    • Be honest. If a preceptor is being disrespectful to patients you probably shouldn’t be at that site.  

 

 

Don’t Call me Doctor, A spin off…

I must first reference and give credit where credit is due to http://www.mypatraining.com (Inside PA training) Find their podcast HERE.

As PA’s we get called pretty much anything but “Physician Assistant”.  Nurse, Doctor, Medical Assistant and my LEAST favorite “Physician’s Assistant”.  I have several points to make which I feel strongly about regarding this topic, much like Paul from Inside PA training.

#1 Introduction and Correction
The absolute first thing I do when I walk into a room with a patient is introduce myself as a Physician Assistant.  Not doing so I believe is a violation to your patients.  They deserve to know who is seeing them and treating them.  Plus, I’m really proud of being a PA.Secondly, if they refer to me as “doc or doctor” I immediately correct them.  I also agree with Paul, that correcting patients more than once gets redundant and IMO you can appear a bit rude continually correcting.

#2 Gender Dependence (unfortunately gender bias does exist my friends)
I definitely get referred to as a nurse more than a doctor.  Although I get both the ratio is ill proportioned.  I notice when seeing patients they refer to my male colleague PA’s as “doctor” more frequently.  I’ve worked with many female residents who were continually called nurse, after they introduce themselves as a resident physician (COME ON PEOPLE!)
Now, to be clear I’m not hating on nursing at all.  However, medical schools are becoming to be predominated by women.  PA’s and NP’s are predominantly female.

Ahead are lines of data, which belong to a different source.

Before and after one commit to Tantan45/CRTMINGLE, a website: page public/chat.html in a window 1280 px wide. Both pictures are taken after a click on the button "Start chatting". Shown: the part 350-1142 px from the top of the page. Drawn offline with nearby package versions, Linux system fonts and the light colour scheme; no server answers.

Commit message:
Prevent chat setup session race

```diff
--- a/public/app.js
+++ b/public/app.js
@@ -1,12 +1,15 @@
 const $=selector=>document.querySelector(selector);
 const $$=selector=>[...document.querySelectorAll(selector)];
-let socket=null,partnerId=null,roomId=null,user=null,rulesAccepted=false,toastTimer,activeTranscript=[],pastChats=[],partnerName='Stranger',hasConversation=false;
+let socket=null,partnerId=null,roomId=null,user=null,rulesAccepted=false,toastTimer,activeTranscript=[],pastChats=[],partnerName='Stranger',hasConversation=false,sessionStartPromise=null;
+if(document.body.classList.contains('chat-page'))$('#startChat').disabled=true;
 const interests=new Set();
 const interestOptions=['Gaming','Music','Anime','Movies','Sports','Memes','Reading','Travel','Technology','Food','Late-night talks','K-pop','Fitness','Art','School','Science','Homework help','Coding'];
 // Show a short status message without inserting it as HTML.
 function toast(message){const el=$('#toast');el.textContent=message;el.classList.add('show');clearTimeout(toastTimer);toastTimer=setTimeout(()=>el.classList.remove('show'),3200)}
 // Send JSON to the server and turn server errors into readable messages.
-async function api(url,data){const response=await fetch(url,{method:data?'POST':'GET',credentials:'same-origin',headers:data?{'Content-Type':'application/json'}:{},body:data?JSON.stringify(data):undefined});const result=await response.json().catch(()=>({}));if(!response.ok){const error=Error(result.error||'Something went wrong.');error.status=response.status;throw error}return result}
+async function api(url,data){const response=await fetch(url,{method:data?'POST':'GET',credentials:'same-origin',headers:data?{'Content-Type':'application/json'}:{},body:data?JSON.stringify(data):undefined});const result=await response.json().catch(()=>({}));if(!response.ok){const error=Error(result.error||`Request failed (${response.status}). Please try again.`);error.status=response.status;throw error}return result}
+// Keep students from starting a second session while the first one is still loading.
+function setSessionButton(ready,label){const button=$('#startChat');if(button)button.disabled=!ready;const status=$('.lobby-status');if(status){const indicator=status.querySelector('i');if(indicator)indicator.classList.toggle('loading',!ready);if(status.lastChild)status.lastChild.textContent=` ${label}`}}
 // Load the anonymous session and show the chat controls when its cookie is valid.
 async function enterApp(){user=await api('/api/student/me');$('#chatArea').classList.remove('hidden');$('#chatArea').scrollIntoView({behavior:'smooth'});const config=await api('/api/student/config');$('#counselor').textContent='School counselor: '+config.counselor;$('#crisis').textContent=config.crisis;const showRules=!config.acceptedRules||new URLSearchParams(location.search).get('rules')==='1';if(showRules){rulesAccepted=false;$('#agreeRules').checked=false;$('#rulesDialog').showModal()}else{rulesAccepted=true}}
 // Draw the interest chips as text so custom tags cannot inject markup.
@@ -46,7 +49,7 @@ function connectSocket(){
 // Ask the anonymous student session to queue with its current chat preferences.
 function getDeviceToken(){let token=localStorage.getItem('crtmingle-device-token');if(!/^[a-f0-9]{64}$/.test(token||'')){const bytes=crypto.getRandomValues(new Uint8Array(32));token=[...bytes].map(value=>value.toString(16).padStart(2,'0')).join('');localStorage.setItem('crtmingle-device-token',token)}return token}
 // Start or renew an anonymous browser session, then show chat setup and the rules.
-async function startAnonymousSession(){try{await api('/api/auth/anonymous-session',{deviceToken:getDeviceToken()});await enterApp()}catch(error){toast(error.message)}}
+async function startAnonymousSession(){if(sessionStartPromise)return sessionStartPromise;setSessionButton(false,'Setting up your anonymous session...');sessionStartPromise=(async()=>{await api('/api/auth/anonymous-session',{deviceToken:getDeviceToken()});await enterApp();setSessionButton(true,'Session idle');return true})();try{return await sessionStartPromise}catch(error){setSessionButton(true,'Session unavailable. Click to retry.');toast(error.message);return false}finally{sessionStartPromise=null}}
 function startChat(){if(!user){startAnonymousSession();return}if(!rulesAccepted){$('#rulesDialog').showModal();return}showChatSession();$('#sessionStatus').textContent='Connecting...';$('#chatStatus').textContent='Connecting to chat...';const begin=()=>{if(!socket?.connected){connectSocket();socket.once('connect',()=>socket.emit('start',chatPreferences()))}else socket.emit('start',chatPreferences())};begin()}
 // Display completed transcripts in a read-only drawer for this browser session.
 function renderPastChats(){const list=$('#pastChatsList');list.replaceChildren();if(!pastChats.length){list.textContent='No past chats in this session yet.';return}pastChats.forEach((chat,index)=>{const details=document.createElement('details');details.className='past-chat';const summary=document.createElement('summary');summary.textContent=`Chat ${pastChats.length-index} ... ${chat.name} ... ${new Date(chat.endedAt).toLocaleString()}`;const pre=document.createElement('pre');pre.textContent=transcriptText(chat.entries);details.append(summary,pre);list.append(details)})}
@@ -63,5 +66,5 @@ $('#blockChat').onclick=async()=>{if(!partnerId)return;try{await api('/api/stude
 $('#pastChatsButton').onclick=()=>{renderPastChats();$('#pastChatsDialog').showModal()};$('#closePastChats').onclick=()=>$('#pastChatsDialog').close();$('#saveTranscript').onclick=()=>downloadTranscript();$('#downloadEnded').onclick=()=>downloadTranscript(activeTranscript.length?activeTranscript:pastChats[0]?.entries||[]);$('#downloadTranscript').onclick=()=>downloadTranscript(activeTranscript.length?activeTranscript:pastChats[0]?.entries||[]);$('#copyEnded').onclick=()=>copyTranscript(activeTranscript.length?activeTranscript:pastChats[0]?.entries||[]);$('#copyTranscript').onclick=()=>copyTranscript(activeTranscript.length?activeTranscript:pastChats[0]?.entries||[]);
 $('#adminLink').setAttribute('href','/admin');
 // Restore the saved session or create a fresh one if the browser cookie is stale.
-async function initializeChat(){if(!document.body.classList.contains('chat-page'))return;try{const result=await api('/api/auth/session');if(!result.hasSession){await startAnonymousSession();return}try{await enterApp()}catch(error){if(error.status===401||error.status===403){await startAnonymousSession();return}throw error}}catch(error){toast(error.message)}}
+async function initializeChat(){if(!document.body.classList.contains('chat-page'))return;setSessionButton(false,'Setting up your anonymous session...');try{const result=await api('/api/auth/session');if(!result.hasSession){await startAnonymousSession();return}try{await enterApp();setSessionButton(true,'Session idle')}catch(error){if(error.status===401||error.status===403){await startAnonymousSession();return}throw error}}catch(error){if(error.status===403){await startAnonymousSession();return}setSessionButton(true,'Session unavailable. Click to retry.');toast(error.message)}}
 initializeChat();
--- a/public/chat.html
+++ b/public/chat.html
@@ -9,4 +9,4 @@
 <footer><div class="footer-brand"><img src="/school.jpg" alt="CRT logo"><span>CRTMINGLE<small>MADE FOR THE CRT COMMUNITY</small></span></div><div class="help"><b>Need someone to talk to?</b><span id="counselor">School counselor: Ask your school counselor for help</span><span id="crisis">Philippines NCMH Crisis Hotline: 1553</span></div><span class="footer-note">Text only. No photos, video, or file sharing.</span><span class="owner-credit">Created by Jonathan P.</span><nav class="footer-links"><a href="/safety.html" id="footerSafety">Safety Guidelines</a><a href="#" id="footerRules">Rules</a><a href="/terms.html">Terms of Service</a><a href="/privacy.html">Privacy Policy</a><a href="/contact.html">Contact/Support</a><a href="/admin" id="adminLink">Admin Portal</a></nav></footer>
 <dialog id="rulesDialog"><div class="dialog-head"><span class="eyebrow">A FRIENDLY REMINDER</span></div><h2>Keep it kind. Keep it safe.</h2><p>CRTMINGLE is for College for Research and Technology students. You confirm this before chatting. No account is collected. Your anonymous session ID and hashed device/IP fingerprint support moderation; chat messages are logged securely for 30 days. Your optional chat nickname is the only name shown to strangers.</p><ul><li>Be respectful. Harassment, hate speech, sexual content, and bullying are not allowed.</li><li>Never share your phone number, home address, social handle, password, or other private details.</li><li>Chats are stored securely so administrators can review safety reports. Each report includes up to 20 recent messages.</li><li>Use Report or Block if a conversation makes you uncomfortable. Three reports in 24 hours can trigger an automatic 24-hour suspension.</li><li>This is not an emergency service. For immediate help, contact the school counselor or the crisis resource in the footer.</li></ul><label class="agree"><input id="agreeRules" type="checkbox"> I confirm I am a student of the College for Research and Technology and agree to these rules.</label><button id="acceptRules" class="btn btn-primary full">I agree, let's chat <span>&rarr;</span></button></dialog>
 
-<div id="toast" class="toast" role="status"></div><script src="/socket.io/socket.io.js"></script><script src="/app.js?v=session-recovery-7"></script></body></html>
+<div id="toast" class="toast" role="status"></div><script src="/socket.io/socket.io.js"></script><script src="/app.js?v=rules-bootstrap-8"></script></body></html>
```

Female providers of the medical field are not sparse, yet this continues to occur.

#3 NP’s with Doctoral level degrees
This might be my top pet peeve.  Not all, in fact very few NP’s do this.  However, I have come across several who introduce themselves as ” Hi, I’m doctor so-and-so the nurse practitioner”  OK, I know what some of you are thinking “But they said they’re an NP!!!”  Lets think about our general patient population and telling them you’re a doctor and an NP in the same sentence. It’s confusing.  Most people aren’t aware NP’s can obtain  a doctoral level degree, but this doesn’t make them an MD or DO.  I understand you earned that education, by all means but those initials after your name on your white coat–but in my opinion–keep it simple for patients.

#4 “But I want to see the DOCTOR”
This honestly has happened to me only once or twice.  It was so insignificant that I can’t even remember the instances.  You absolutely have to oblige with patient request.  I mean, they say the number one factor in being sued is likability of the provider.  Imagine if you gave someone flack and forced them to see you and god-for-bid something went wrong.

#5 “Are you going to finish your education”
I usually take this opportunity to quickly educate patients on the PA profession.  A short sentence will do. “Actually as a PA I am already licensed to provide medical care under the supervision of a physician”.  Sometimes they ask a few more questions, if they ask why most of the time I tell them well I get to do most of what a doctor does with a 1/4 of the debt (which in my case isn’t necessarily true but it gets the point across) 🙂